What is English Language and why study it?

With over 330 million native speakers of English and 810 million who speak it as a second language, the English language remains, and will continue to remain for some time to come, an incredibly powerful resource for those who truly know how to use it.


By exploring how the English language has evolved, and how specific groups of people have come to use it, the English Language A level will equip you not only with the skills to identify how others are using language to influence you, but also how you can use language to influence others, whether that's for your own benefit, or for society's.


As a result, it's a subject that anyone who is thinking of a career in business, marketing, politics, law, journalism, or even activism may well wish to consider, as well as those wanting to work with children or local communities. It also has a scientific and psychological focus too – requiring you to carry out your own language investigation, including the collection and analysis of data – that may appeal to students interested in pursuing careers in medicine or therapy.


The course covers a broad range of topics. You'll study how children learn to speak English, and how they learn to write it. You'll discover how the English language works, and how and why this has changed both over time and from place to place. You'll explore how and why people change the way they communicate according to their context and compare how writers explore very similar ideas in very different ways. You'll be introduced to various debates about whether English is changing for the better or for the worse, and how it can be used to oppress or liberate groups of people who are linked by race, religion, gender or even wealth. And by studying all these things you’ll have numerous opportunities to grow your skills as a writer of a variety of different genres.


Along the way, you will develop various transferable skills, including the ability to:

  • produce original and impactful writing (fiction/non-fiction/both)
  • design and conduct independent research, including data collection and analysis
  • write analytical essays (even science degrees have entirely essay-based exams)


Where next?

English Language is seen as an incredibly valuable subject for anyone considering careers in politics, law, languages, journalism, activism, psychology, therapy, and teaching. It is also great preparation for anyone considering a career in PR/marketing in either the public/private sector.

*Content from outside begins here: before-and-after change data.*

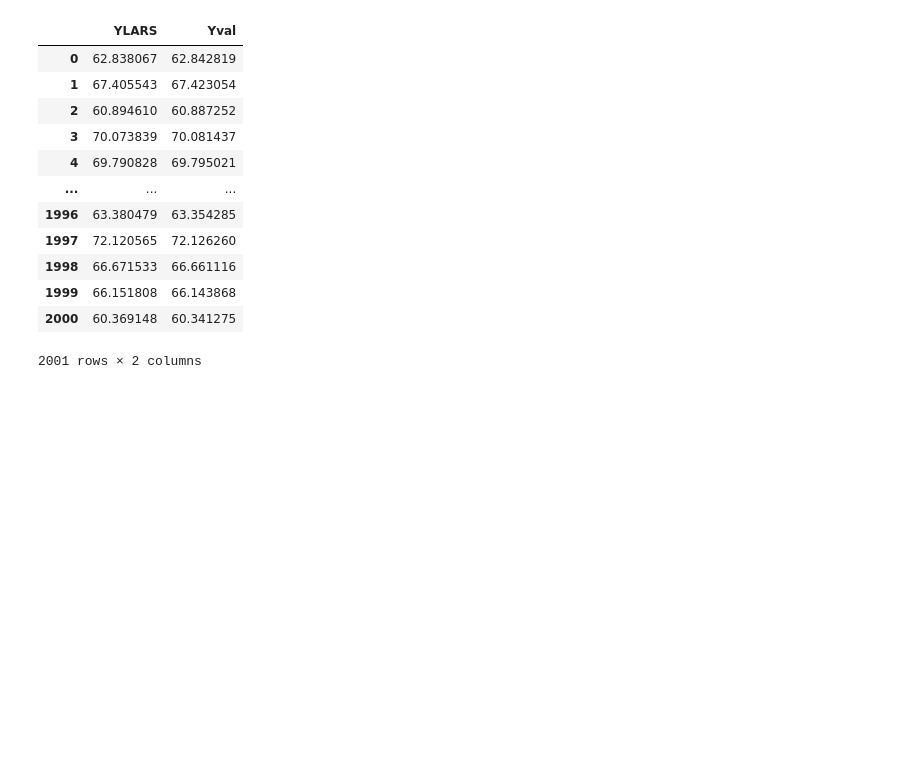
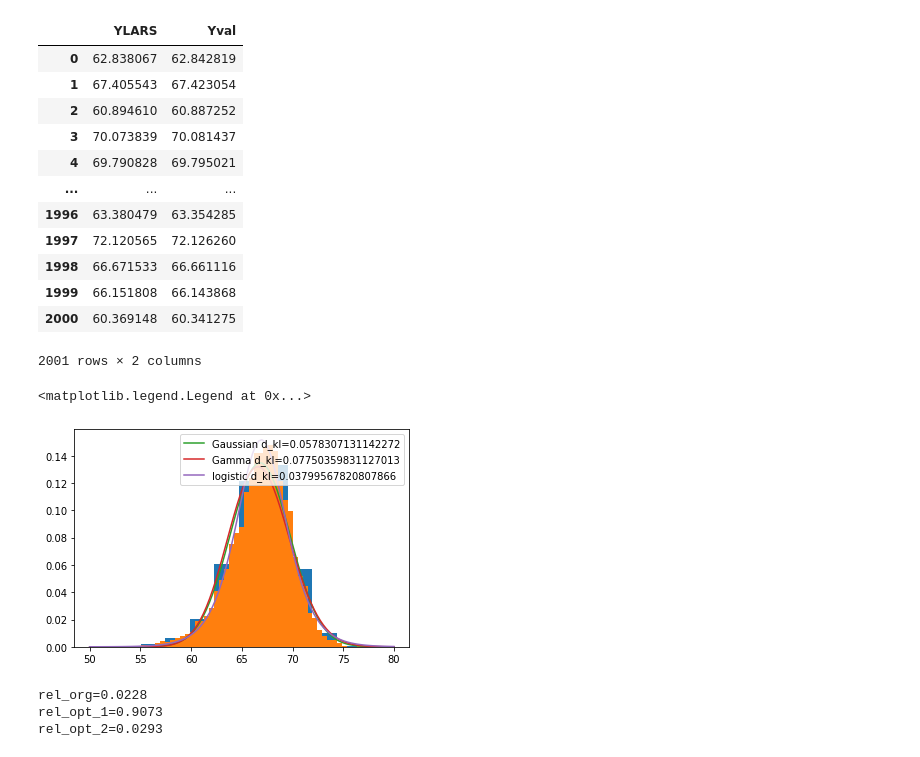
Before and after one commit to uqyge/----PCE, a Jupyter notebook: python/post.ipynb, the cells around one changed output. Saved outputs shown, nothing was run; the diff lists cells and outputs as text; code cells hidden in the pictures; blank space fills up the shorter version.

```diff
--- a/python/post.ipynb
+++ b/python/post.ipynb
@@ -99,3 +101,64 @@ df_r2_lars
 | 1999 | 66.151808 | 66.143868 |
 | 2000 | 60.369148 | 60.341275 |
 2001 rows × 2 columns
+# %%
+df_mle_lars = pd.read_csv("../outputs/y_opt.csv")
+df_mle_lars.head()
+# %%
+y = df_mle_lars.y
+plt.hist(y, density=True)
+xt = plt.xticks()[0]
+x_l, x_u = min(xt), max(xt)
+x_test = np.linspace(x_l, x_u, 100)
+# %%
+a = plt.hist(y, 50, density=True)
+y_kl = a[0]
+x_kl = a[1][:-1]
+m, s = stats.norm.fit(y)
+pdf_g = stats.norm.pdf(x_test, m, s)
+d_kl = sum(kl_div(y_kl, stats.norm.pdf(x_kl, m, s)))
+plt.plot(x_test, pdf_g, label=f"Gaussian {d_kl=}")
+
+ag, bg, cg = stats.gamma.fit(y)
+pdf_gamma = stats.gamma.pdf(x_test, ag, bg, cg)
+d_kl = sum(kl_div(y_kl, stats.gamma.pdf(x_kl, ag, bg, cg)))
+plt.plot(x_test, pdf_gamma, label=f"Gamma {d_kl=}")
+
+
+# guess what :)
+# ab, bb, cb, db = stats.beta.fit(y)
+# pdf_beta = stats.beta.pdf(x_test, ab, bb, cb, db)
+# plt.plot(x_test, pdf_beta, label="Beta")
+
+# a, b, c = stats.lognorm.fit(y)
+# pdf_lognorm = stats.lognorm.pdf(x_test, a, b, c)
+# plt.plot(x_test, pdf_lognorm, label="lognorm")
+
+m, s = stats.logistic.fit(y)
+pdf_g = stats.logistic.pdf(x_test, m, s)
+d_kl = sum(kl_div(y_kl, stats.logistic.pdf(x_kl, m, s)))
+plt.plot(x_test, pdf_g, label=f"logistic {d_kl=}")
+plt.legend()
+# %%
+# %% [output]
+<matplotlib.legend.Legend at 0x...>
+[figure, added]
+# %%
+# %%
+def reliablity(y_rel):
+    return sum((y_rel > 50) & (y_rel < 60)) / len(y_rel)
+
+
+# %%
+rel_org = reliablity(df_mle_lars.y)
+rel_opt_1 = reliablity(df_mle_lars.y_opt_1)
+rel_opt_2 = reliablity(df_mle_lars.y_opt_2)
+
+print(f"{rel_org=}")
+print(f"{rel_opt_1=}")
+print(f"{rel_opt_2=}")
+# %%
+# %% [output]
+rel_org=0.0228
+rel_opt_1=0.9073
+rel_opt_2=0.0293
```
Also changed, not shown: parts of 1 cell of this notebook, 4 other files.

What are the entrance requirements?

Grade 6 in GCSE English language and Grade 6 in GCSE English literature.


Who do I need to see for more information?

Ms R Rudd, Head of English or Mr J Holt, KS5 Lead Teacher of English